__TRY IT__. Report how many lines contain the word "select" in the listing that follows. Give nothing besides the number.

______________________________

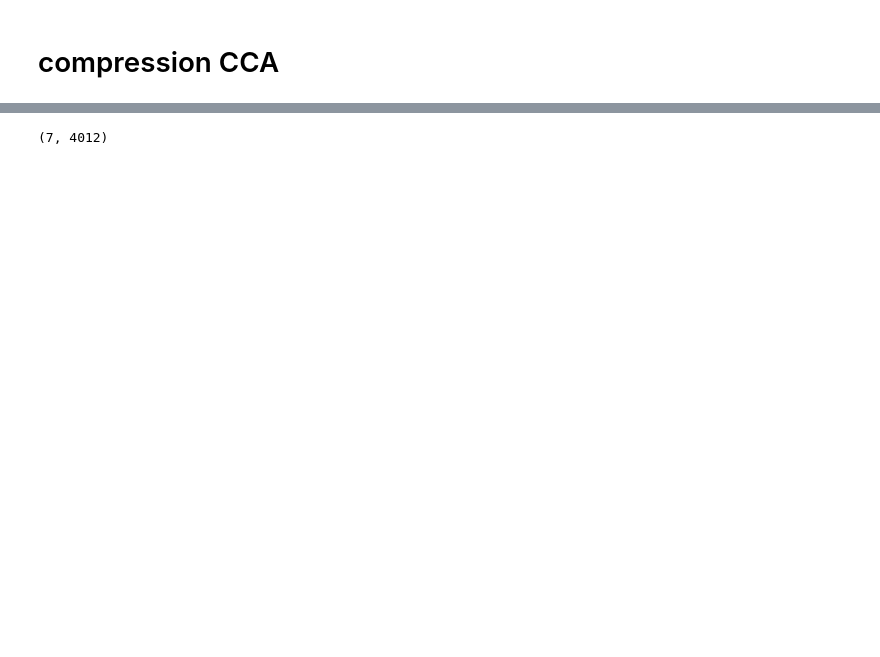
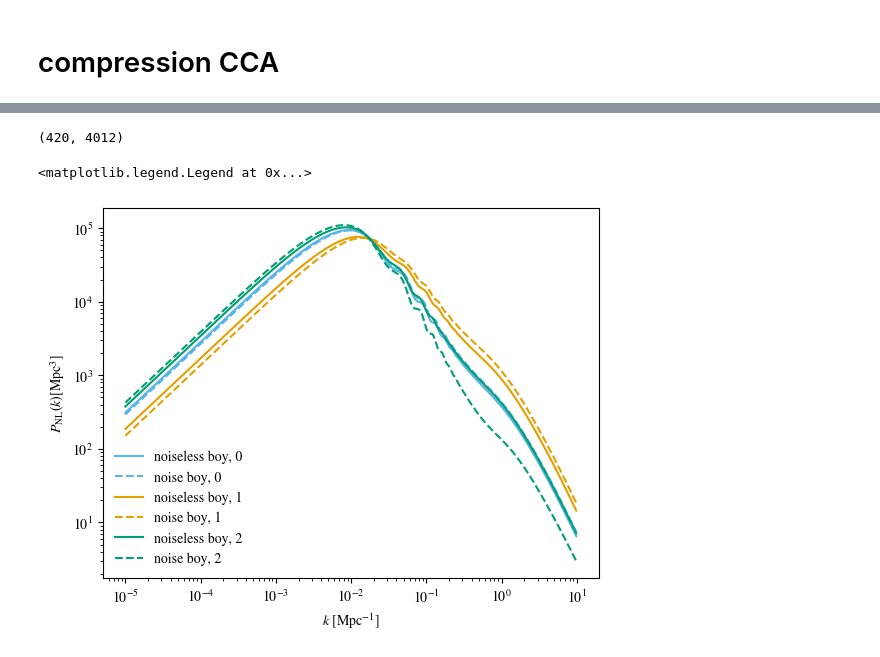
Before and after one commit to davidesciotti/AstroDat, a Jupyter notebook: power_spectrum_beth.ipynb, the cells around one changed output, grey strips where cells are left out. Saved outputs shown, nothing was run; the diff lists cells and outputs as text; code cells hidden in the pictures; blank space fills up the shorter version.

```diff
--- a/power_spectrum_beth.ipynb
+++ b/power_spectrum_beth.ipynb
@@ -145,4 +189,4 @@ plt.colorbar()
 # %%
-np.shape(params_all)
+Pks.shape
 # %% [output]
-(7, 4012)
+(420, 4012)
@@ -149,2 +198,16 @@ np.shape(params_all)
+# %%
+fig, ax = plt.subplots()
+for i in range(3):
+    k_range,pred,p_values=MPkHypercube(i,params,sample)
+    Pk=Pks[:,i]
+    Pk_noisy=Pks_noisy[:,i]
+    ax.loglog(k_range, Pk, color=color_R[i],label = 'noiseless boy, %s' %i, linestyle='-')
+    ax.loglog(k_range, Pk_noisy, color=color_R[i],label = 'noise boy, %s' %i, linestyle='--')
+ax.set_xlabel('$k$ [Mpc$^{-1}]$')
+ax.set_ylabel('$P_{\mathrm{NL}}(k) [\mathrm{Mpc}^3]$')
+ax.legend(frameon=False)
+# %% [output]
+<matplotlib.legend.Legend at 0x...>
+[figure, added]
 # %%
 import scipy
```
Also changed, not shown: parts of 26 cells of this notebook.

______________________________

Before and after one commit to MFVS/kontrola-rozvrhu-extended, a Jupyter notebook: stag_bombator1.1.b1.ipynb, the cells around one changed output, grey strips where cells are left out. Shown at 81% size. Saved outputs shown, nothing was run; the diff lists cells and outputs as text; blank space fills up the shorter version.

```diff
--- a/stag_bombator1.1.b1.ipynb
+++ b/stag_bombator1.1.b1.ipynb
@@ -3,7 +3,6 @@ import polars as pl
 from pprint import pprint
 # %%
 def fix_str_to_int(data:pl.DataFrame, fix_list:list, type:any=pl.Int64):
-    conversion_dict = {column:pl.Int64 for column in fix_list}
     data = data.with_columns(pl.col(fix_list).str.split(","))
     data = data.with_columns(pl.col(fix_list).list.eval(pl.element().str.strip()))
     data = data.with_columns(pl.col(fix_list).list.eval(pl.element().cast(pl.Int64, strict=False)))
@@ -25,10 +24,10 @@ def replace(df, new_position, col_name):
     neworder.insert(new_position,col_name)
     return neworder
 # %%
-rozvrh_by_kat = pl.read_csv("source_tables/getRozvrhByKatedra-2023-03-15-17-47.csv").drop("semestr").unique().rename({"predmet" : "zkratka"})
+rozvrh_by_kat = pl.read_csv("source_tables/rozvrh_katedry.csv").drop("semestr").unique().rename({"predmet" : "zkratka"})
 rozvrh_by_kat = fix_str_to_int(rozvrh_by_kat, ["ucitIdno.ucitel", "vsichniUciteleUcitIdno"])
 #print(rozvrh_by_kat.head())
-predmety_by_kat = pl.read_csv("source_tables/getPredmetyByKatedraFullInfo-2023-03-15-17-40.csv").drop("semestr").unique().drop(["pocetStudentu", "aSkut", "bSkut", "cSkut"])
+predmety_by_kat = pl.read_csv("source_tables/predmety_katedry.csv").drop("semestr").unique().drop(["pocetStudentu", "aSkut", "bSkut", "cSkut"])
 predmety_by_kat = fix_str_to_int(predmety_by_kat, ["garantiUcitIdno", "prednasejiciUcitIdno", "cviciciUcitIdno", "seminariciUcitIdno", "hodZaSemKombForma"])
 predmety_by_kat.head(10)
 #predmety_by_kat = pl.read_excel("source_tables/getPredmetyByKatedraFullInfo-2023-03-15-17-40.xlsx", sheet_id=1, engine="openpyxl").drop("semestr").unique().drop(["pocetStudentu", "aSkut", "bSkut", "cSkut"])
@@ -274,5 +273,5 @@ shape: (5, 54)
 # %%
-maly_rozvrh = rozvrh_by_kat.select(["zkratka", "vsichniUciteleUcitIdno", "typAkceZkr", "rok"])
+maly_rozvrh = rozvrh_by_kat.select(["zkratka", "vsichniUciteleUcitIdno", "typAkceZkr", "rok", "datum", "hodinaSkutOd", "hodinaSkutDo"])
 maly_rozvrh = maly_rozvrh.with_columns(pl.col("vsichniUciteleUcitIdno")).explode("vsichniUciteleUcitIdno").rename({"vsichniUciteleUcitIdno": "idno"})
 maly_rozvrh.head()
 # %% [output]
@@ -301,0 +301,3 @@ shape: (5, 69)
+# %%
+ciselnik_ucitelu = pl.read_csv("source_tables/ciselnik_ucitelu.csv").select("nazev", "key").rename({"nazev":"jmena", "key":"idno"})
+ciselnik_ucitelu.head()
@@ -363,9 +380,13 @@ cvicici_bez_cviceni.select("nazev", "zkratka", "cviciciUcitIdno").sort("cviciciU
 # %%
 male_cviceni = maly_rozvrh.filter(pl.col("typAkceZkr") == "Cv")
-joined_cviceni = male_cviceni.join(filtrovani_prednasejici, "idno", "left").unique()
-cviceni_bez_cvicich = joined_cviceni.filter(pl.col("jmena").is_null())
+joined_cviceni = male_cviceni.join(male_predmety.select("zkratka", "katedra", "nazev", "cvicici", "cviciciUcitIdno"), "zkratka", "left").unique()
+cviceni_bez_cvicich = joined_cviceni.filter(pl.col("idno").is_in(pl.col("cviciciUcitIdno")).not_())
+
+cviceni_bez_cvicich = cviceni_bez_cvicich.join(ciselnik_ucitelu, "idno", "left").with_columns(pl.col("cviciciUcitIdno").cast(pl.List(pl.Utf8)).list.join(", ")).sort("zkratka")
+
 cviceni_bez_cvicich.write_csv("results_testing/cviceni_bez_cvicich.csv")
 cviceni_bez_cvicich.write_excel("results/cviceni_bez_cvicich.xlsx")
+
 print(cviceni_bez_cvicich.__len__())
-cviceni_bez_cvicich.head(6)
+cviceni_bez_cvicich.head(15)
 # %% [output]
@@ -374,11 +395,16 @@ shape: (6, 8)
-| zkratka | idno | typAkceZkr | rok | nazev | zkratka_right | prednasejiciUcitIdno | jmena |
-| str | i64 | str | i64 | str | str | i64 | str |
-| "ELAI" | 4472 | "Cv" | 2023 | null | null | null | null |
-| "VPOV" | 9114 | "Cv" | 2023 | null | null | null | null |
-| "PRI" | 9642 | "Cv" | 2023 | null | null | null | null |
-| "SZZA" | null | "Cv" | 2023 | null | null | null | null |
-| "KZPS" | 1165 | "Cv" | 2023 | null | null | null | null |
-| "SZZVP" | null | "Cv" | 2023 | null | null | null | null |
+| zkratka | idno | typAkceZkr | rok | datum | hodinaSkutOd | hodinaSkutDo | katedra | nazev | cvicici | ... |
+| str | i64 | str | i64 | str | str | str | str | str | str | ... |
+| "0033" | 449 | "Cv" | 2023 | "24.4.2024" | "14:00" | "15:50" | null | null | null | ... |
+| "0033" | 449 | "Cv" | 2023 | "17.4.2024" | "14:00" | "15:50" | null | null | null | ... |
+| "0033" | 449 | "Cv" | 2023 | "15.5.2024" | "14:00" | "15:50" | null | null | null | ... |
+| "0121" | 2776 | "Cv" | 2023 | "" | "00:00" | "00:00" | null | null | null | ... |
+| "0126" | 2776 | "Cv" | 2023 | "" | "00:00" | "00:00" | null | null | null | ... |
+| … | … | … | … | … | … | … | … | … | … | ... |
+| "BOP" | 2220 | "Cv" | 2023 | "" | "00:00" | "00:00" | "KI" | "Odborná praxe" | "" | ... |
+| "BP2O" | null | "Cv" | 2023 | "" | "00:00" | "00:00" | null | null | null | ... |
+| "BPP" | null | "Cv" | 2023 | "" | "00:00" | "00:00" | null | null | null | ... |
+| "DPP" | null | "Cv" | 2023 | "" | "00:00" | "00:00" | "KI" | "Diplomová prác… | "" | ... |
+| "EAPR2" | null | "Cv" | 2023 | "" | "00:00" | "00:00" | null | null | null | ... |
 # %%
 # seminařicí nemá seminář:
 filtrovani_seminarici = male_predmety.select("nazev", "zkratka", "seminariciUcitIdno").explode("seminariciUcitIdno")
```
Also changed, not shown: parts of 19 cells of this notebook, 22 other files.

______________________________

__TASK OUTPUT__. 6